(intr) to be contrary to ordinary procedure or limitations: opinion on European integration still cuts clean across party lines
to cross or traverse, making a shorter route: she cut across the field quickly
Collins English Dictionary - Complete & Unabridged 2012 Digital Edition © William Collins Sons & Co. Ltd. 1979, 1986 © HarperCollins Publishers 1998, 2000, 2003, 2005, 2006, 2007, 2009, 2012
How to use cut across in a sentence
What he called a “sex ring” cut across all of Hollywood: “studios, agents, directors, producers, and actors,” Herman said.Third Hollywood Power Player Files Motion to Dismiss Sex Abuse Lawsuit | Tim Teeman | May 22, 2014 | THE DAILY BEAST
However, in trying to cut across a flooded rice field, he and his friends are bogged down.The Chechen Grievance: Tolstoy’s ‘Hadji Murad’ After Boston | Benjamin Lytal | April 21, 2013 | THE DAILY BEAST
Yes, Republicans hated Clinton, but he was Southern and enough of a good old boy that he cut across those lines to some extent.
Recovering addict Tony Rogers talks about the hidden train tracks that cut across Kensington.
In the springtime for Iraq, a nationalist-secular party that cut across the Sunni-Shiite divide did remarkably well.
He has an ugly scar—a knife-cut—across the back of one hand; you can't mistake him if you get sight of him.Raw Gold | Bertrand W. Sinclair
I made a short cut across the graveyard of Saint Francis, or I must have met the escort.St. Martin's Summer | Rafael Sabatini
They came to a place where the river made a wide bend and they cut across it, clear of the trees.The Stars, My Brothers | Edmond Hamilton
A number of slots are cut across one side of the can, and the lower edge of each slot slightly turned out to form a cutting edge.The Boy Mechanic, Book 2 | Various
Bernard's farm is cut across by the Port Royal road, the old road to Richmond, and by the railroad.The Boys of '61 | Charles Carleton Coffin.
Other Idioms and Phrases with cut across
Go beyond, transcend, as in The new regulations cut across class lines. This figurative use of cut across, which literally means “run through” or “intersect,” dates from the 1920s.

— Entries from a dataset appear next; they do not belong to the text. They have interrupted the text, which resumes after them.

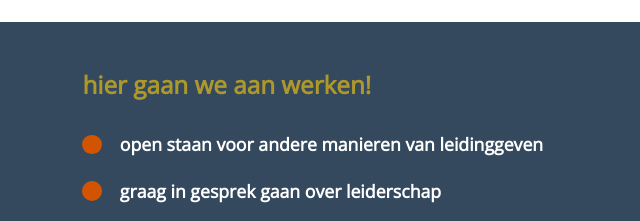
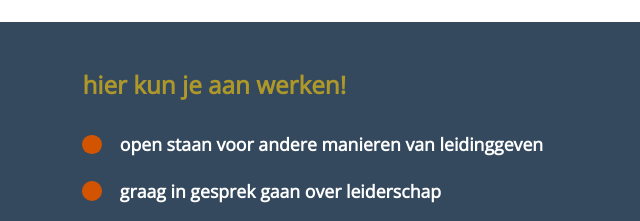
Before and after one commit to ErikStrijk/CarEquine, a plain HTML site: page zakelijk.html in a window 1280 px wide. Shown: the part 287-508 px from the top of the page, 329-969 px from the left. Drawn offline with nearby package versions, Linux system fonts and the light colour scheme.

Commit message:
Update zakelijk.html

```diff
--- a/zakelijk.html
+++ b/zakelijk.html
@@ -55,7 +55,7 @@
         <div class="row p-0">
             <div class="col-md-8" id="darkblue-section">
               <div>
-                <h2 class="header-gold"> hier gaan we aan werken!</h2>
+                <h2 class="header-gold"> hier kun je aan werken!</h2>
                 <br>
                 <div class="bullet-point-container">
                   <div class="bullet-point"></div> open staan voor andere manieren van leidinggeven
```
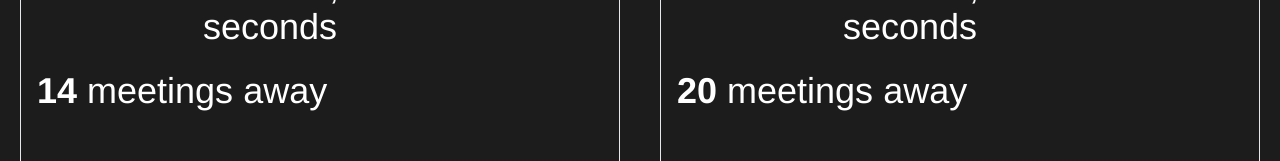
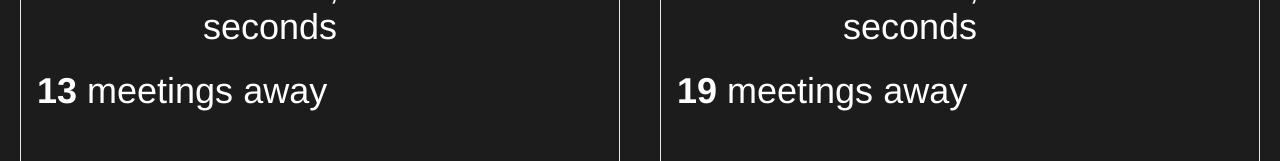
Before and after one commit to FRC3636/countdown, a Preact app: page / in a window 1280 px wide. Shown: the part 450-611 px from the top of the page. Built offline with nearby package versions, Linux system fonts and the light colour scheme.

Commit message:
fix meetingsUntil

```diff
--- a/src/Event.tsx
+++ b/src/Event.tsx
@@ -36,7 +36,7 @@ function UpcomingDate(props: { date: Date; allMeetings: Date[] }) {
     const minutesUntil = Math.floor((difference % HOURS) / MINUTES);
     const secondsUntil = Math.floor((difference % MINUTES) / SECONDS);
     const meetingsUntil = props.allMeetings.filter(
-        (date) => date < props.date
+        (meeting) => meeting.getTime() > Date.now() && meeting.getTime() < props.date.getTime()
     ).length;
 
     return (
```
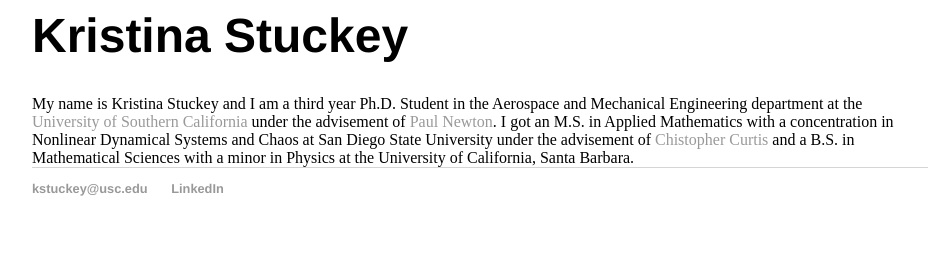
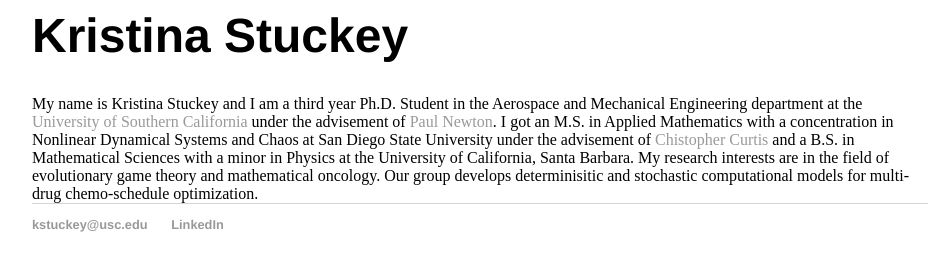
Before and after one commit to kstuckey0/kstuckey0.github.io, a Jekyll site: the page about/index.html, which Jekyll copies as it is, in a window 1280 px wide, cut to the strip 440-711 px from the top of the page. Shown: the whole strip, without its empty margins (160-1100 px from the left). Built offline with Jekyll 4.4.1, drawn with Linux system fonts in a browser that asks for light colours.

Commit message:
Update index.html

```diff
--- a/about/index.html
+++ b/about/index.html
@@ -22,8 +22,9 @@
 		<div class="blurb">
         		<h1>Kristina Stuckey</h1>
 				My name is Kristina Stuckey and I am a third year Ph.D. Student in the Aerospace and Mechanical Engineering department at the <a href="https://ame.usc.edu/">University of Southern California</a> under the advisement of <a href="https://newton.usc.edu/">Paul Newton</a>.
-					I got an M.S. in Applied Mathematics with a concentration in Nonlinear Dynamical Systems and Chaos at San Diego State University under the advisement of <a href="https://cwcurtis.github.io/">Chistopher Curtis</a>
-					and a B.S. in Mathematical Sciences with a minor in Physics at the University of California, Santa Barbara.
+				I got an M.S. in Applied Mathematics with a concentration in Nonlinear Dynamical Systems and Chaos at San Diego State University under the advisement of <a href="https://cwcurtis.github.io/">Chistopher Curtis</a>
+				and a B.S. in Mathematical Sciences with a minor in Physics at the University of California, Santa Barbara. My research interests are in the field of evolutionary game theory and mathematical oncology. Our group develops determinisitic and stochastic computational models for multi-drug chemo-schedule optimization.
+
     		</div><!-- /.blurb -->
 		</div><!-- /.container -->
 		<footer>
```
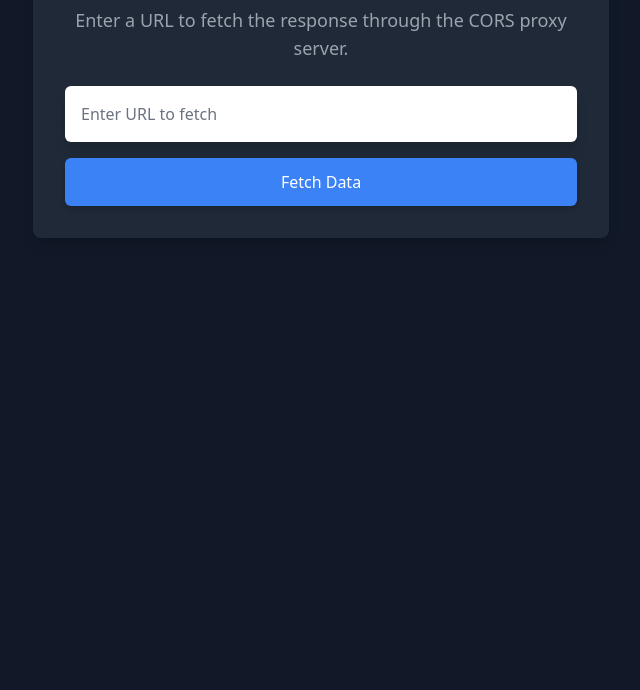
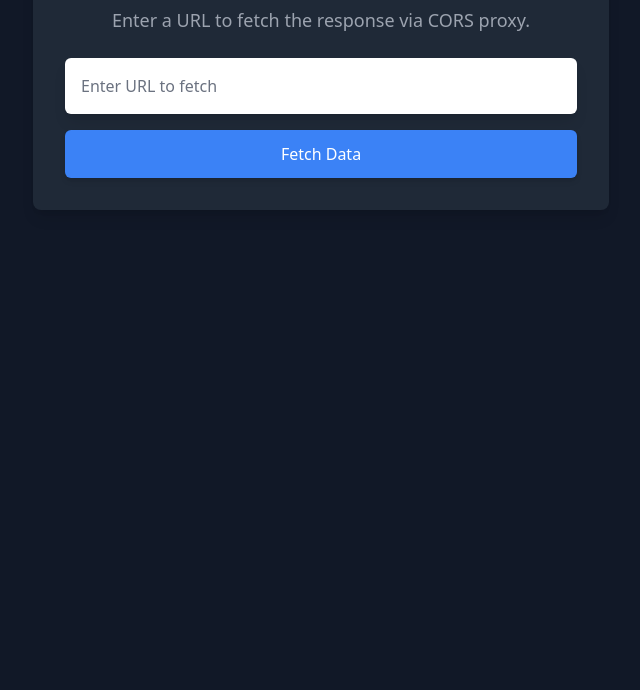
Before and after one commit to AsifKamboh-COM/cors-proxy-server, a website: page public/index.html in a window 1280 px wide. Shown: the part 110-800 px from the top of the page, without its empty margins (319-959 px from the left). Drawn offline with nearby package versions, Linux system fonts and the light colour scheme.

Commit message:
Update index.html

```diff
--- a/public/index.html
+++ b/public/index.html
@@ -11,7 +11,7 @@
     <!-- Main container for the form -->
     <div class="w-full max-w-xl bg-gray-800 p-8 rounded-lg shadow-lg text-center space-y-6">
         <h1 class="text-3xl font-bold text-blue-400 mb-4">CORS Proxy Server</h1>
-        <p class="text-lg text-gray-400 mb-6">Enter a URL to fetch the response through the CORS proxy server.</p>
+        <p class="text-lg text-gray-400 mb-6">Enter a URL to fetch the response via CORS proxy.</p>
 
         <!-- Input and button row -->
         <div class="flex flex-col space-y-4">
```
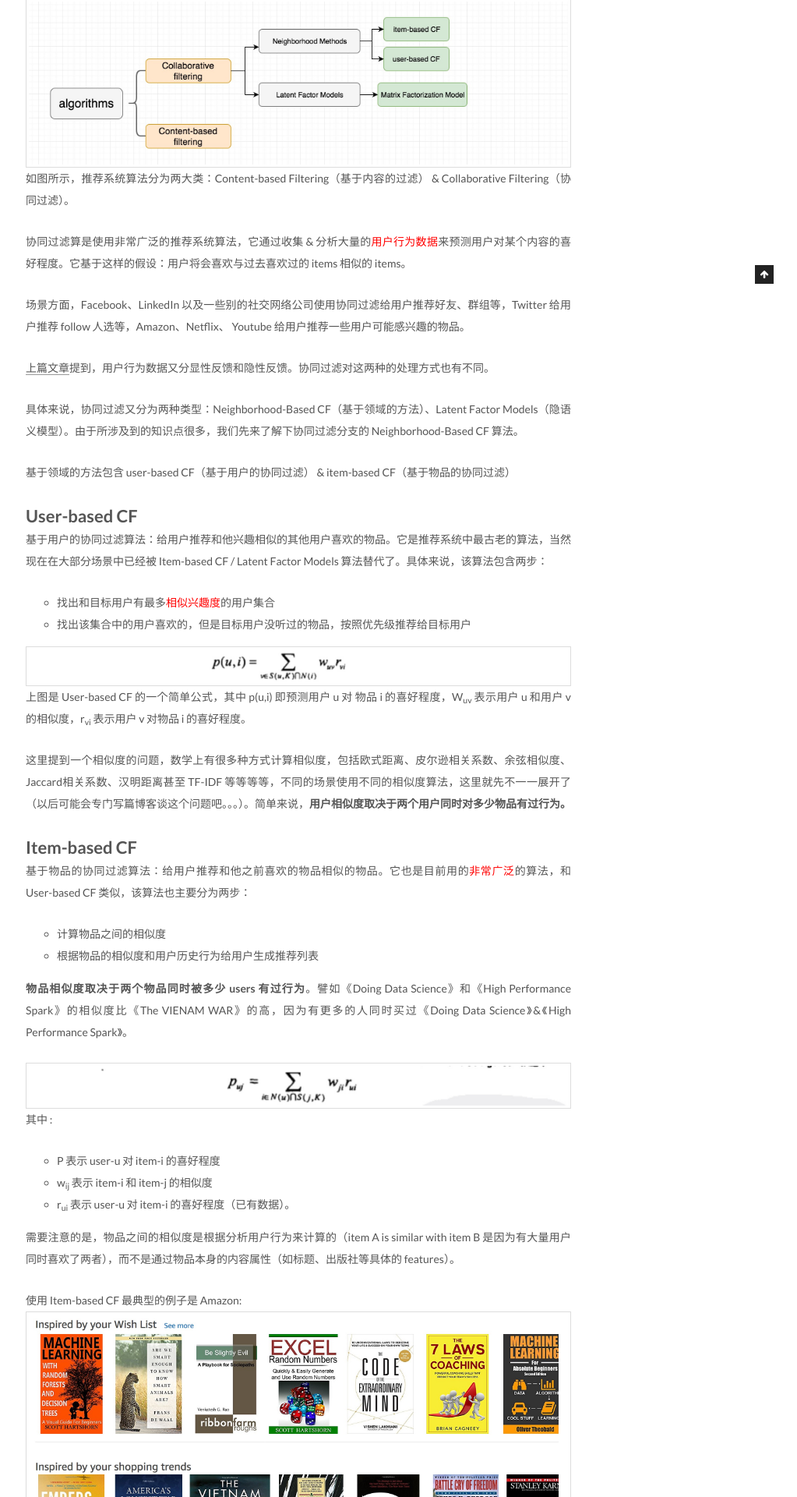
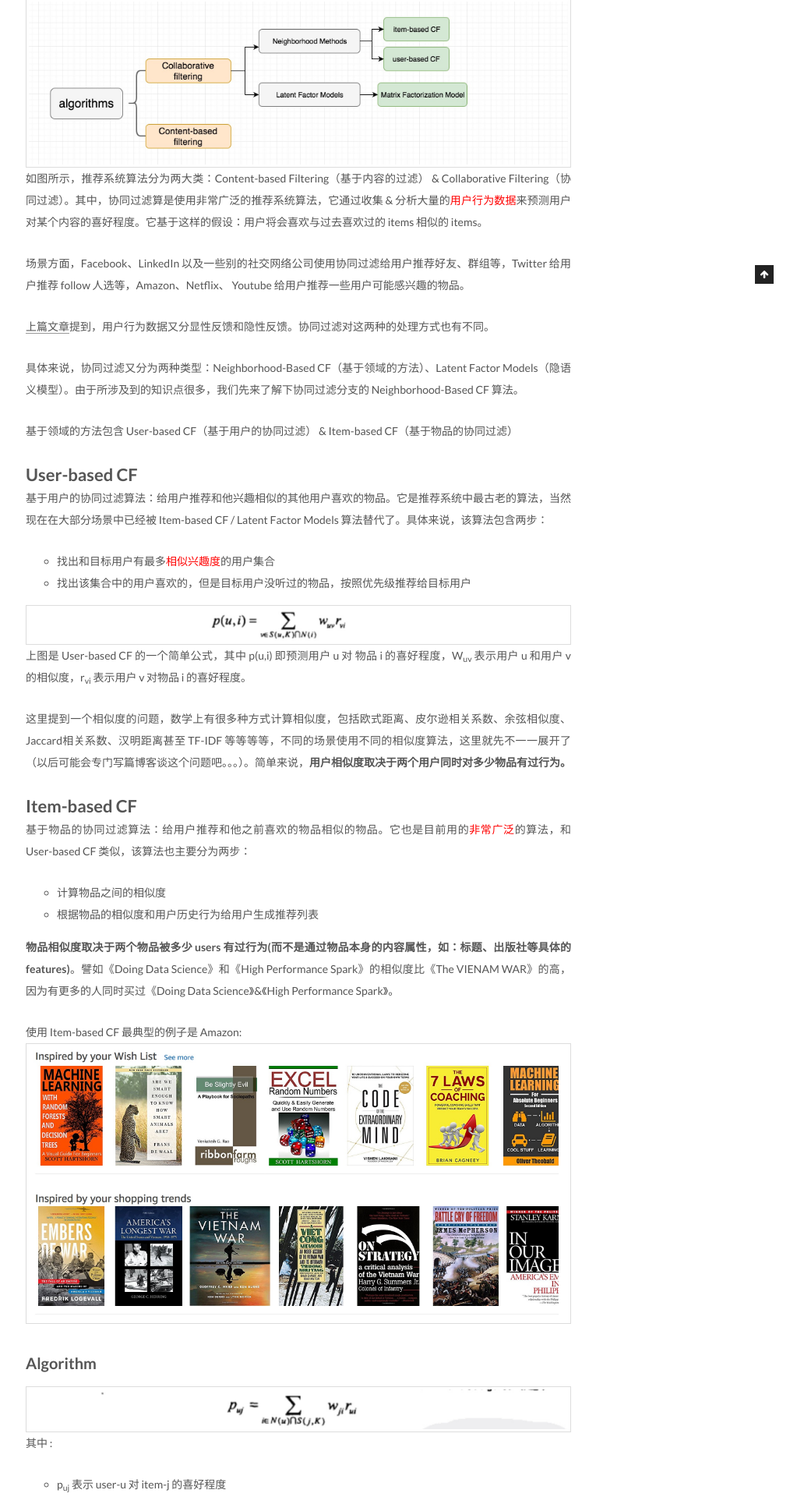
Before and after one commit to qimiguang/qimiguang.github.io, a Jekyll site: the page built from _posts/2017-10-18-推荐系统常用算法：协同过滤之Neighborhood-Based-CF-算法.md, in a window 1280 px wide. Shown: the part 636-2556 px from the top of the page at 78% size, without its empty margins (257-1280 px from the left). Built offline with Jekyll 4.4.1, drawn with Linux system fonts in a browser that asks for light colours; some of the changed text lies outside the part shown.

Commit message:
optimize post

```diff
--- a/_posts/2017-10-18-推荐系统常用算法：协同过滤之Neighborhood-Based-CF-算法.md
+++ b/_posts/2017-10-18-推荐系统常用算法：协同过滤之Neighborhood-Based-CF-算法.md
@@ -8,17 +8,15 @@
 
 上次简单聊了下推荐系统的基本概念和用户行为的一些知识，今天来聊下推荐系统中常用的算法及应用场景。
 ![](/assets/images/recommender/alg.jpeg)
-如图所示，推荐系统算法分为两大类：Content-based Filtering（基于内容的过滤） & Collaborative Filtering（协同过滤）。
-
-协同过滤算是使用非常广泛的推荐系统算法，它通过收集 & 分析大量的<span style="color:red">用户行为数据</span>来预测用户对某个内容的喜好程度。它基于这样的假设：用户将会喜欢与过去喜欢过的 items 相似的 items。
+如图所示，推荐系统算法分为两大类：Content-based Filtering（基于内容的过滤） & Collaborative Filtering（协同过滤）。其中，协同过滤算是使用非常广泛的推荐系统算法，它通过收集 & 分析大量的<span style="color:red">用户行为数据</span>来预测用户对某个内容的喜好程度。它基于这样的假设：用户将会喜欢与过去喜欢过的 items 相似的 items。
 
 场景方面，Facebook、LinkedIn 以及一些别的社交网络公司使用协同过滤给用户推荐好友、群组等，Twitter 给用户推荐 follow 人选等，Amazon、Netflix、 Youtube 给用户推荐一些用户可能感兴趣的物品。
 
-[上篇文章](https://qimiguang.github.io/2017/10/19/%E6%8E%A8%E8%8D%90%E7%B3%BB%E7%BB%9F%E7%AE%80%E4%BB%8B/)提到，用户行为数据又分显性反馈和隐性反馈。协同过滤对这两种的处理方式也有不同。
+[上篇文章](https://qimiguang.github.io/2017/10/18/%E6%8E%A8%E8%8D%90%E7%B3%BB%E7%BB%9F%E7%AE%80%E4%BB%8B/)提到，用户行为数据又分显性反馈和隐性反馈。协同过滤对这两种的处理方式也有不同。
 
 具体来说，协同过滤又分为两种类型：Neighborhood-Based CF（基于领域的方法）、Latent Factor Models（隐语义模型）。由于所涉及到的知识点很多，我们先来了解下协同过滤分支的 Neighborhood-Based CF 算法。
 
-基于领域的方法包含 user-based CF（基于用户的协同过滤） & item-based CF（基于物品的协同过滤）
+基于领域的方法包含 User-based CF（基于用户的协同过滤） & Item-based CF（基于物品的协同过滤）
 
 # User-based CF
 基于用户的协同过滤算法：给用户推荐和他兴趣相似的其他用户喜欢的物品。它是推荐系统中最古老的算法，当然现在在大部分场景中已经被 Item-based CF / Latent Factor Models 算法替代了。具体来说，该算法包含两步：
@@ -37,22 +35,22 @@
 * 计算物品之间的相似度
 * 根据物品的相似度和用户历史行为给用户生成推荐列表
 
-**物品相似度取决于两个物品同时被多少 users 有过行为**。譬如《Doing Data Science》和《High Performance Spark》的相似度比《The VIENAM WAR》的高，因为有更多的人同时买过《Doing Data Science》&《High Performance Spark》。
-
-![](/assets/images/recommender/item-based.png)
-其中 :
-
-* P<sub></sub> 表示 user-u 对 item-i 的喜好程度
-* w<sub>ij</sub> 表示 item-i 和 item-j 的相似度
-* r<sub>ui</sub> 表示 user-u 对 item-i 的喜好程度（已有数据）。
-
-需要注意的是，物品之间的相似度是根据分析用户行为来计算的（item A is similar with item B 是因为有大量用户同时喜欢了两者），而不是通过物品本身的内容属性（如标题、出版社等具体的 features）。
+**物品相似度取决于两个物品被多少 users 有过行为(而不是通过物品本身的内容属性，如：标题、出版社等具体的 features)**。譬如《Doing Data Science》和《High Performance Spark》的相似度比《The VIENAM WAR》的高，因为有更多的人同时买过《Doing Data Science》&《High Performance Spark》。
 
 使用 Item-based CF 最典型的例子是 Amazon:
 ![](/assets/images/recommender/amazon-recom.jpeg)
 
+## Algorithm
+![](/assets/images/recommender/item-based.png)
+其中 :
+
+* p<sub>uj</sub> 表示 user-u 对 item-j 的喜好程度
+* w<sub>ij</sub> 表示 item-i 和 item-j 的相似度
+* r<sub>ui</sub> 表示 user-u 对 item-i 的喜好程度（既有数据）
+
 ## Evolution of the algorithm
 ![](/assets/images/recommender/item-alg.jpg)
+
 **图1**为最简单的计算物品相关度的公式，分子为同时喜好 item-i & item-j 的用户数。
 
 但是图1存在一个问题，如果 item-j 是很热门的商品，导致很多喜欢 item-i 的用户都喜欢 item-j，这时 w<sub>ij</sub> 就会非常大。同样，几乎所有的物品都和 item-j 的相关度非常高，这显然是不合理的。**图2**中分母通过引入 N(j) 来对 item-j 的热度进行惩罚。
@@ -75,5 +73,7 @@
 
 # REFERENCES
 [Recommender system in wikipedia](https://en.wikipedia.org/wiki/Recommender_system#Approaches)
+
 [Recommender Systems Handbook](http://www.springer.com/us/book/9780387858203)
+
 [Neighborhood-Based Collaborative Filtering](https://www.google.com/url?sa=t&rct=j&q=&esrc=s&source=web&cd=1&ved=0ahUKEwiV9OaFo6XXAhVGjZQKHYHSC8cQFggtMAA&url=http%3A%2F%2Fwww.springer.com%2Fcda%2Fcontent%2Fdocument%2Fcda_downloaddocument%2F9783319296579-c1.pdf%3FSGWID%3D0-0-45-1554478-p179516130&usg=AOvVaw15tMwXNsAAp8kp7_GlelXI)
```
Also changed, not shown: _posts/2017-10-15-推荐系统简介.md (+2 -3 lines).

The American Heritage® Idioms Dictionary Copyright © 2002, 2001, 1995 by Houghton Mifflin Harcourt Publishing Company. Published by Houghton Mifflin Harcourt Publishing Company.